The purpose of SLSTP is to provide students with practical experience in space life sciences research and operations. Students will spend half of their time planning and executing laboratory projects of current interest to NASA. They will also have lectures and informal discussions with leading scientists, engineers and astronauts from universities, industry and NASA.
Students will receive transportation and living expenses to attend the program.
The NASA Biomedical Office at the Kennedy Space Center coordinates this program and others under the MARS (Mission to America's Remarkable Students) program.
At Miami, Weise has worked with Kiss on studies of plant gravitational biology related to two space flight experiments Kiss sent on space shuttle flights in 1997.
Weise presented the results of his studies of gravitropism in flower stalks of the plant Arabidopsis at the 1997 meeting of the American Society for Gravitational and Space Biology (ASGSB) in Washington, D.C. "His performance could be rated as very good for a graduate student and even more exemplary since he is an undergraduate researcher. In addition, I am sure a peer-reviewed publication will result from his studies," said Kiss.

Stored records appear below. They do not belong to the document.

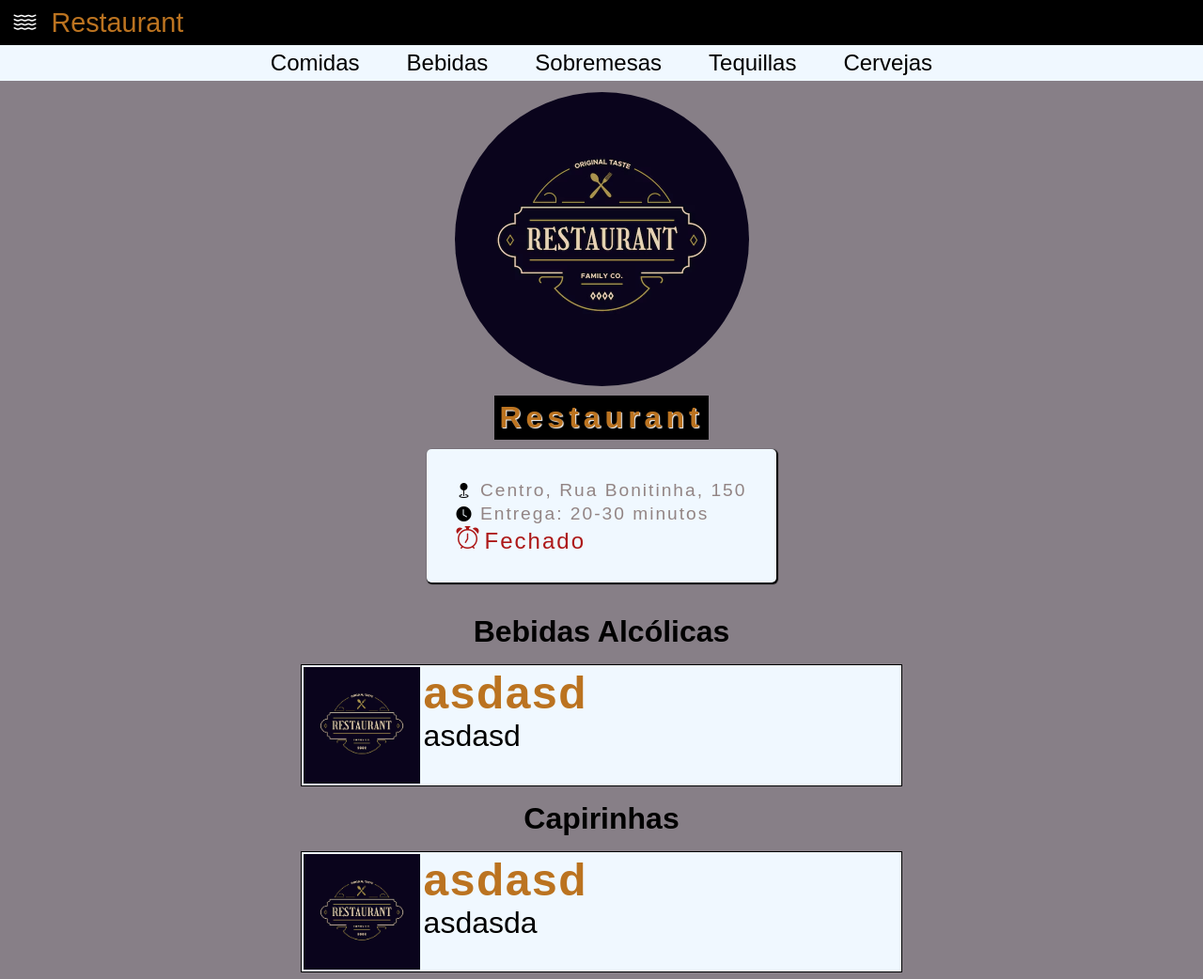
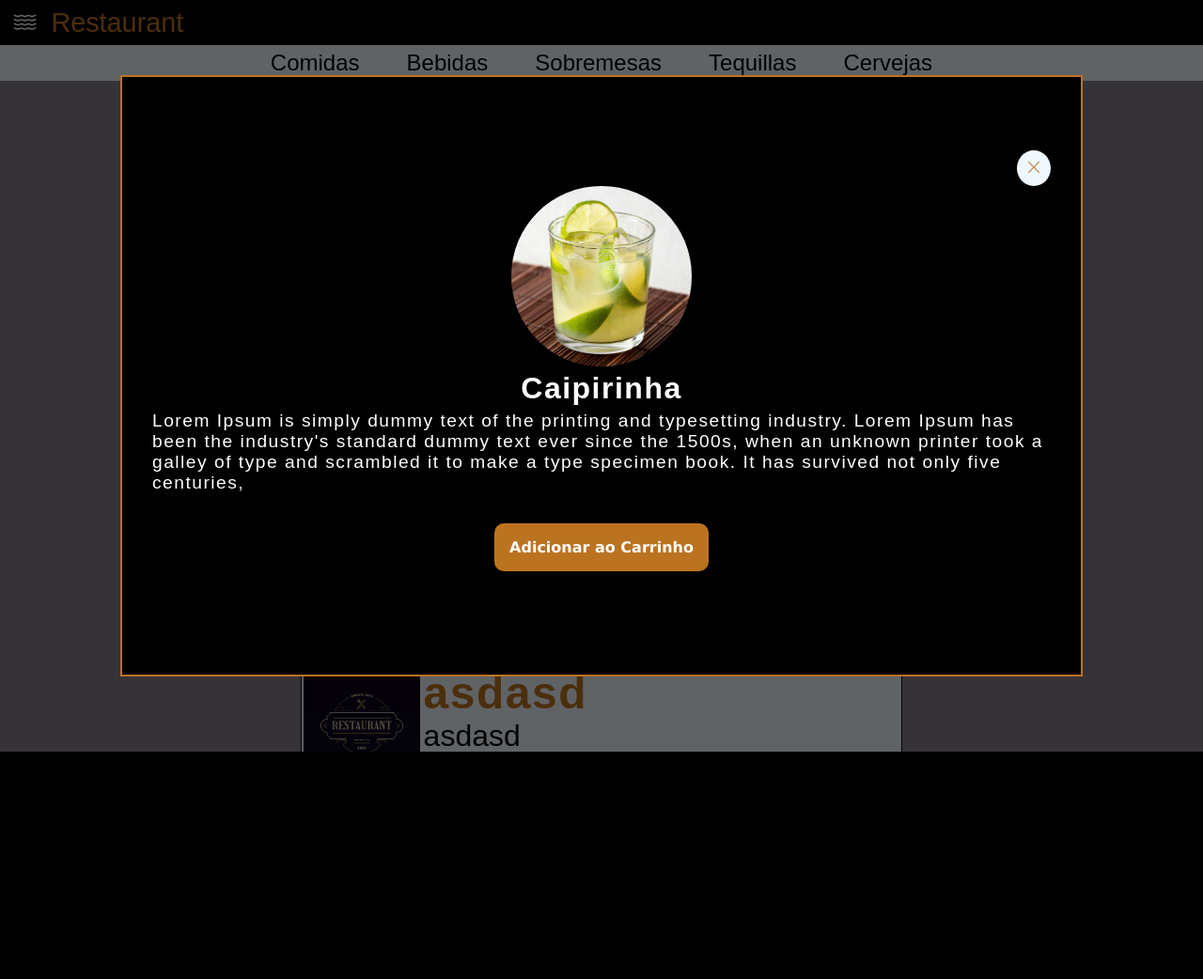
Before and after one commit to gabrielqt/Menoo, a Django app: page /menu/mesa/3 in a window 1280 px wide. Shown: the top 1042 px of the page at 94% size. After the commit the page ends 800 px from the top, so only its background shows below. Run offline with Django 5.2, Linux system fonts and the light colour scheme; data comes from the database, SQL or seed files in the repository; both versions use the stored data as it was after the commit; some web fonts are replaced.

Commit message:
big patches

```diff
--- a/menoo/models.py
+++ b/menoo/models.py
@@ -54,6 +54,8 @@ class Order(models.Model):
     status = models.CharField(max_length=22, default='Aguardando Atendimento',
                               choices=status_choices)
 
+    table = models.IntegerField(_('Número da mesa'), default=None, blank=True, null=True)
+
     @property
     def preco_total(self):
         return sum(food.price for food in self.foods.all())
--- /dev/null
+++ b/menoo/static/css/modal.css
@@ -0,0 +1,92 @@
+.modal-container{
+    position: fixed;
+    top: 0;
+    left: 0;
+    width: 100vw;
+    height: 100vh;
+    z-index: 90;
+    background-color: rgba(0, 0, 0, 0.6);
+    display: flex;
+    justify-content: center;
+    align-items: center;
+    display: flex;
+}
+
+.modal-content{
+    position: relative;
+    top: 0;
+    left: 0;
+    margin: 0 auto;
+    width: 80%;
+    height: 80%;
+    z-index: 95;
+    background-color: rgb(0, 0, 0);
+    padding: 2rem;
+}
+
+.modal-content{
+    display: flex;
+    justify-content: center;
+    align-items: center;
+    flex-direction: column;
+    border: 2px solid var(--main-color);
+    color: white;
+}
+
+.logo-modal{
+    width: 50%;
+    border-radius: 50%;
+    margin: 0px auto;
+}
+
+
+.modal-content p {
+    font-size: 1.2rem;
+    letter-spacing: 1.5px;
+}
+
+.modal-content h2{
+    letter-spacing: 1.5px;
+    margin: 5px auto;
+    font-size: 2rem;
+    text-align: center;
+}
+
+.btn_add{
+    margin: 2rem;
+    background-color: var(--main-color);
+    padding: 1rem;
+    color: white;
+    border: none;
+    font-weight: bolder;
+    border-radius: 10px;
+    transition: 0.5s ease;
+    font-size: 1rem;
+    font-family: 'Lucida Sans', 'Lucida Sans Regular', 'Lucida Grande', 'Lucida Sans Unicode', Geneva, Verdana, sans-serif;
+}
+
+.btn_add:active{
+    background-color: white;
+    color: black;
+}
+
+.btn_add:hover{
+    cursor: pointer;
+    transform: scale(1.1);
+}
+
+.close-modal{
+    place-self: end end;
+    font-size: 1rem;
+    color: var(--main-color);
+    font-weight: bold;
+    background-color: aliceblue;
+    border-radius: 50%;
+    padding: 10px;
+}
+
+@media (min-width:900px){
+    .logo-modal{
+        width: 20%;
+    }
+}
--- a/menoo/templates/menu.html
+++ b/menoo/templates/menu.html
@@ -1,7 +1,9 @@
 {% extends "base.html" %}
 {% load static %}
 
-{%block extra_styles%}<link rel="stylesheet" href="{% static "css/menu.css" %}"> {%endblock%}
+{%block extra_styles%}
+<link rel="stylesheet" href="{% static "css/menu.css" %}">
+<link rel="stylesheet" href="{% static "css/modal.css" %}">{%endblock%}
 
 {%block title%}Menu{%endblock%}
 
@@ -30,15 +32,26 @@
     <div class="food-list">
         {% for food in food.list %}
         <div class="food-item">
-                    <img src="{{food.image.url}}">
+            <img class="food-image" src="{{food.image.url}}">
             <div class="food-details">
                 <h3 class="food-name">{{food.name}}</h3>
-                        <p>{{food.description}}</p>
+                <p class="food-description">{{food.description|truncatechars:100}}</p>
             </div>
         </div>
         {% endfor %}
     </div>
     {% endfor %}
 </div>
+<br>
+
+<div class="modal-container">
+    <div class="modal-content">
+        <i class="bi bi-x-lg close-modal"></i>
+        <img class="logo-modal" src="/menu/media/caipira.jpg">
+        <h2 class="modal-title">Caipirinha</h2>
+        <p class="modal-desc">Lorem Ipsum is simply dummy text of the printing and typesetting industry. Lorem Ipsum has been the industry's standard dummy text ever since the 1500s, when an unknown printer took a galley of type and scrambled it to make a type specimen book. It has survived not only five centuries,</p>
+        <button class="btn_add">Adicionar ao Carrinho</button>
+    </div>
+</div>
 
 {% endblock %}
```
Also changed, not shown: menoo/static/js/time.js (+83 -7 lines), db.sqlite3, media/caipira.jpg (added), menoo/migrations/0004_order_table.py (added). Lines whose indentation alone changed are shown as unchanged.
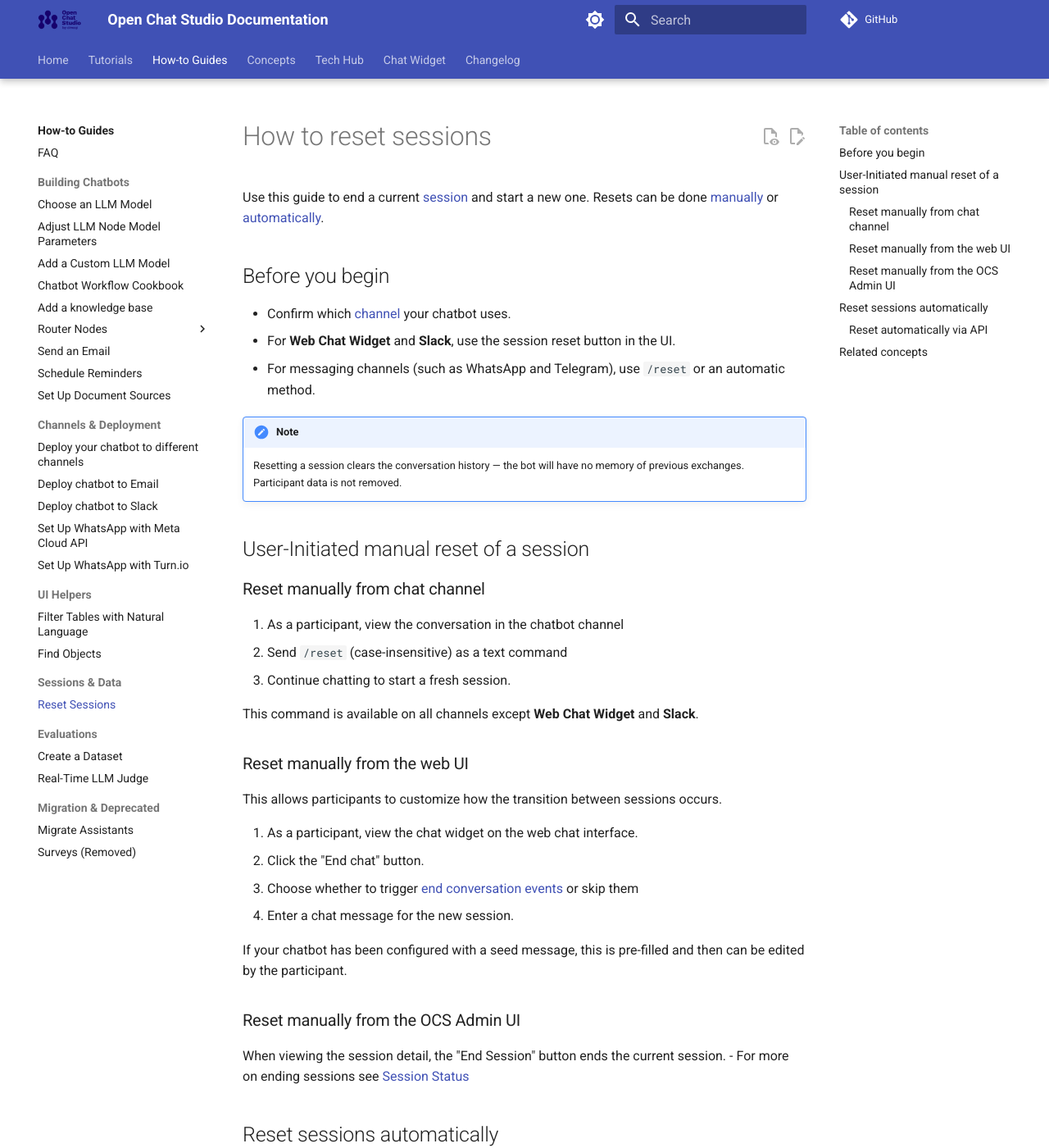
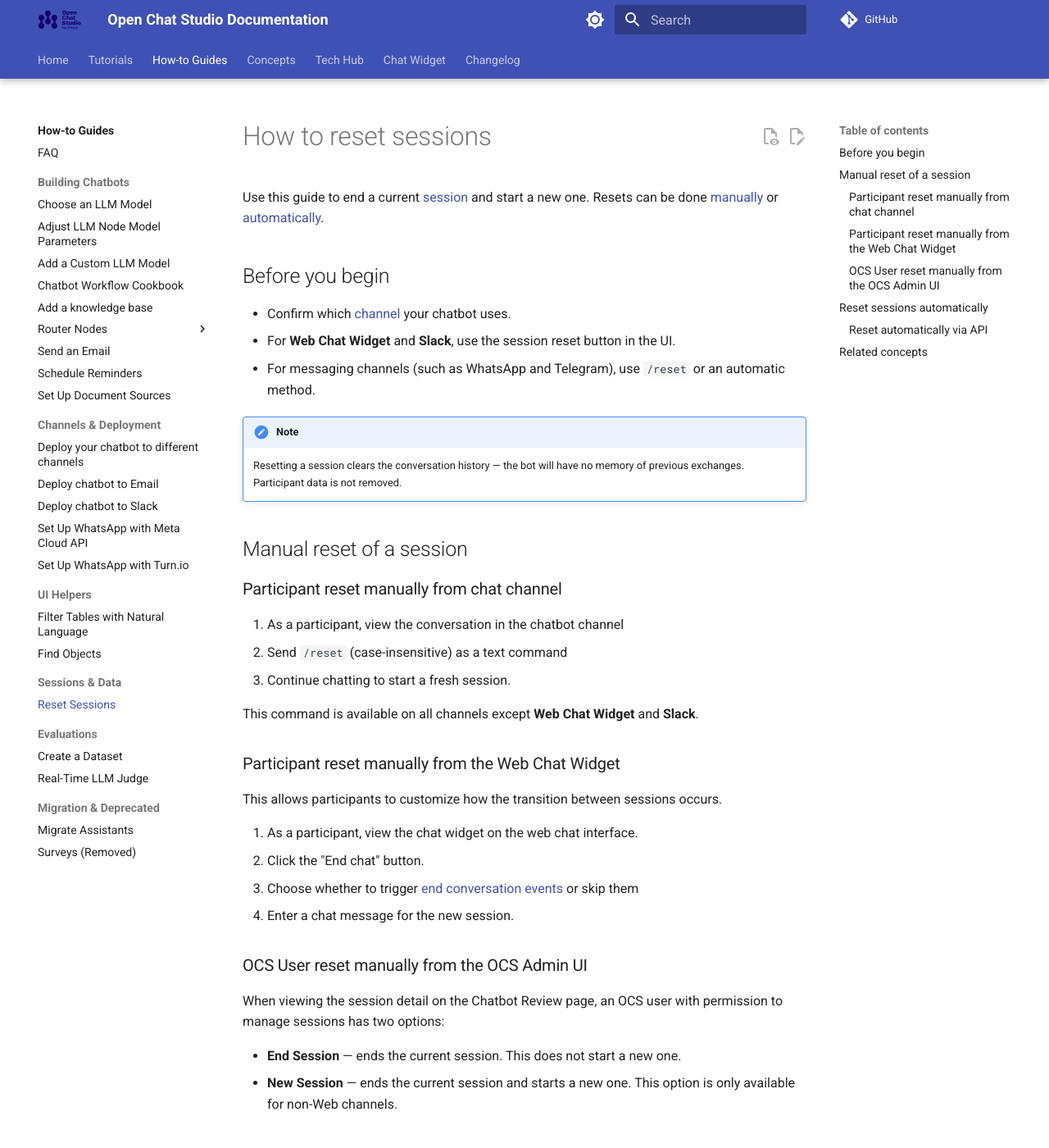
Before and after one commit to dimagi/open-chat-studio-docs, an MkDocs documentation site: the page built from docs/how-to/reset_sessions.md, in a window 1280 px wide and 1400 px high. Shown: the whole window at 82% size. Built offline with MkDocs 1.6.1 and Material for MkDocs 9.7.7, drawn with Linux system fonts in a browser that asks for light colours; a script that is not in the unit is left out; comment, search, counter and statistics services are not loaded.

Commit message:
Clarity on Participant vs OCS user. Accuracy of end &  new session buttons for OCS Admin UI

```diff
--- a/docs/how-to/reset_sessions.md
+++ b/docs/how-to/reset_sessions.md
@@ -4,7 +4,7 @@ title: How to reset sessions
 
 # How to reset sessions
 
-Use this guide to end a current [session](../concepts/sessions.md) and start a new one. Resets can be done [manually](#user-initiated-manual-reset-of-a-session) or [automatically](#reset-sessions-automatically).
+Use this guide to end a current [session](../concepts/sessions.md) and start a new one. Resets can be done [manually](#manual-reset-of-a-session) or [automatically](#reset-sessions-automatically).
 
 ## Before you begin
 
@@ -16,9 +16,9 @@ Use this guide to end a current [session](../concepts/sessions.md) and start a n
 
     Resetting a session clears the conversation history — the bot will have no memory of previous exchanges. Participant data is not removed.
 
-## User-Initiated manual reset of a session
+## Manual reset of a session
 
-### Reset manually from chat channel
+### Participant reset manually from chat channel
 
 1. As a participant, view the conversation in the chatbot channel
 2. Send `/reset` (case-insensitive) as a text command
@@ -26,7 +26,7 @@ Use this guide to end a current [session](../concepts/sessions.md) and start a n
 
 This command is available on all channels except **Web Chat Widget** and **Slack**.
 
-### Reset manually from the web UI
+### Participant reset manually from the Web Chat Widget
 
 This allows participants to customize how the transition between sessions occurs.
 
@@ -35,12 +35,12 @@ This allows participants to customize how the transition between sessions occurs
 3. Choose whether to trigger [end conversation events](../concepts/events.md) or skip them
 4. Enter a chat message for the new session.
 
-If your chatbot has been configured with a seed message, this is pre-filled and then can be edited by the participant.
+### OCS User reset manually from the OCS Admin UI
 
-### Reset manually from the OCS Admin UI
+When viewing the session detail on the Chatbot Review page, an OCS user with permission to manage sessions has two options:
 
-When viewing the session detail, the "End Session" button ends the current session.
-- For more on ending sessions see [Session Status](../concepts/session_status.md#pending_review)
+- **End Session** — ends the current session. This does not start a new one.
+- **New Session** — ends the current session and starts a new one. This option is only available for non-Web channels.
 
 ## Reset sessions automatically
 
```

Weise has received four other awards related to his research: a Miami University Summer Scholars award; a Miami University Undergraduate Research Grant; and two travel grants (one from a National Science Foundation-supported program and another from the Howard Hughes Medical Institute) to pay his expenses to the ASGSB meeting.